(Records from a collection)
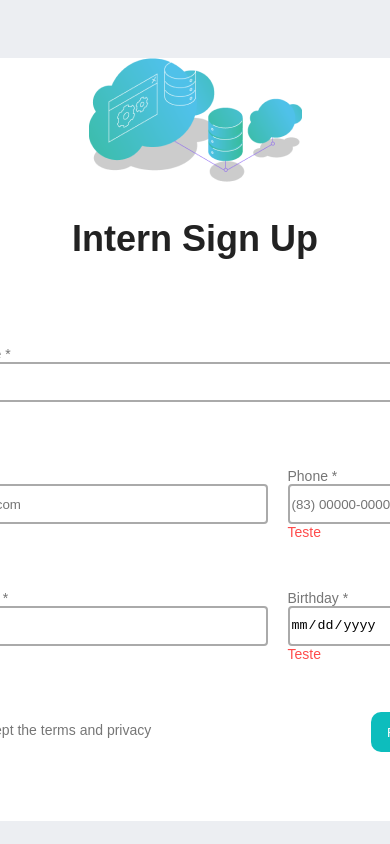
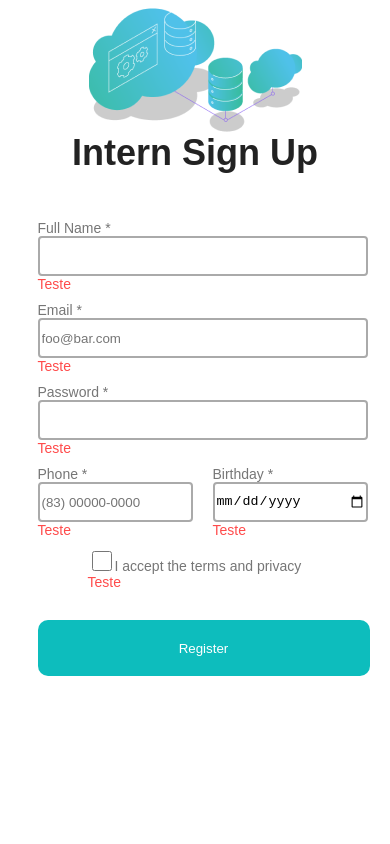
Before and after one commit to LeonardoLuisKlein/desafio-compass2, a Vue app: page / in a window 390 px wide. Shown: the top 844 px of the page. Built offline with nearby package versions, Linux system fonts and the light colour scheme.

Commit message:
Feat: Finishing the html and css with responsive layout

```diff
--- a/src/App.vue
+++ b/src/App.vue
@@ -42,4 +42,24 @@ section{
   margin-top: 50px;
 }
 
+@media screen and (max-width: 600px) {
+body {
+    background: #FFFFFF;
+    display: flex;
+    justify-content: center;
+    align-items: center;
+    font-family: "Nunito", Arial, Helvetica, sans-serif;
+    color: #222222;
+}
+
+section{
+  margin-top: 0px;
+  display: flex;
+  left: 16px;
+  right: 16px;
+  top: 16px;
+  bottom: 16px;
+}
+}
+
 </style>
--- a/src/components/Input.vue
+++ b/src/components/Input.vue
@@ -1,44 +1,44 @@
 <template>
     <div>
         <form>
-            <div>
+            <div class="order0">
                 <label for="fullname">Full Name *</label>
                 <input type="text" id="fullname" class="form-input-name" required>
                 <small>Teste</small>
             </div>
 
-            <div>
+            <div class="order1">
                 <label for="email">Email *</label>
                 <input type="email" id="email" class="form-input-email" placeholder="foo@bar.com" required>
                 <small>Teste</small>
             </div>
 
-            <div class="form-pb">
+            <div class="form-pb order3">
                 <label for="phone">Phone *</label>
                 <input type="tel" id="phone" class="form-input-phone" placeholder="(83) 00000-0000" required>
                 <small>Teste</small>
             </div>
 
-            <div>
+            <div class="order2">
                 <label for="password">Password *</label>
                 <input type="password" id="password" class="form-input-password" required>
                 <small>Teste</small>
             </div>
 
-            <div class="form-pb">
+            <div class="form-pb order4">
                 <label for="birthday">Birthday *</label>
                 <input type="date" id="birthday" class="form-input-birthday" value="yyyy/MM/dd" required>
                 <small>Teste</small>
             </div>
 
-            <div class="Down">
-                <div>
+
+                <div class="order5">
                     <label><input type="checkbox" required class="form-input-inputbutton">I accept the terms and privacy</label>
                     <small>Teste</small>
                 </div>
-
+                <div class="order6">
                 <input type="submit" value="Register" class="form-input-button" id="button">
-            </div>
+                </div>
         </form>
     </div>
 </template>
@@ -153,11 +153,6 @@
     margin-top: 50px
 }
 
-.Down{
-    display: flex;
-    align-items: space-between;
-    justify-content: space-between;
-}
 
 small {
 display: flex;
@@ -168,4 +163,95 @@ font-size: 14px;
 line-height: 16px;
 color: #FF4B4B;
 }
+
+@media screen and (max-width: 600px) {
+
+  label{
+    font-family: "Nunito", Arial, Helvetica, sans-serif;
+    display: flex;
+    align-items: flex-end;
+    color: #767676;
+    font-style: normal;
+    font-weight: 400;
+    font-size: 14px;
+    margin-top: 10px;
+  }
+
+.form-input-name, .form-input-email, .form-input-password{
+box-sizing: border-box;
+width: 330px;
+height: 40px;
+left: 36px;
+top: 482px;
+background: #FFFFFF;
+border: 2px solid #AAAAAA;
+border-radius: 4px;
+}
+
+.form-input-phone, .form-input-birthday{
+box-sizing: border-box;
+width: 155px;
+height: 40px;
+left: 36px;
+top: 482px;
+background: #FFFFFF;
+border: 2px solid #AAAAAA;
+border-radius: 4px;
+}
+
+.form-input-button{
+display: flex;
+flex-direction: row;
+justify-content: center;
+align-items: center;
+padding: 0px 12px;
+gap: 6px;
+width: 332px;
+height: 56px;
+left: 36px;
+top: 690px;
+background: #0DBDBD;
+border-radius: 10px;
+margin-top: 70px;
+margin-left: 100px;
+}
+
+    .order0{
+        order:0;
+        margin-left: 100px;
+    }
+
+    .order1{
+        order:1;
+        margin-left: 100px;
+    }
+
+    .order2{
+        order:2;
+        margin-left: 100px;
+    }
+
+    .order3{
+        order:3;
+        margin-left: 100px;
+    }
+
+    .order4{
+        order: 4;
+        margin-left: 20px;
+    }
+
+    .order5{
+        order:5;
+        margin-left: 150px;
+    }
+
+    .order6{
+        order:6;
+        margin-top: -40px;
+    }
+
+
+
+}
 </style>
--- a/src/views/HomeView.vue
+++ b/src/views/HomeView.vue
@@ -33,4 +33,16 @@ img{
     justify-content: center;
     margin: auto
     }
+
+@media screen and (max-width: 600px) {
+h1{
+    margin-top: auto;
+    margin-left: auto;
+}
+
+img{
+    margin-top: auto;
+    margin-left: auto;
+}
+}
 </style>
```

WHAT NEEDS TO BE DONE: Filter the entries by the string "display" and copy each matching line.

TASK RESULT:
+    display: flex;
+  display: flex;
-    display: flex;
 display: flex;
+    display: flex;
+display: flex;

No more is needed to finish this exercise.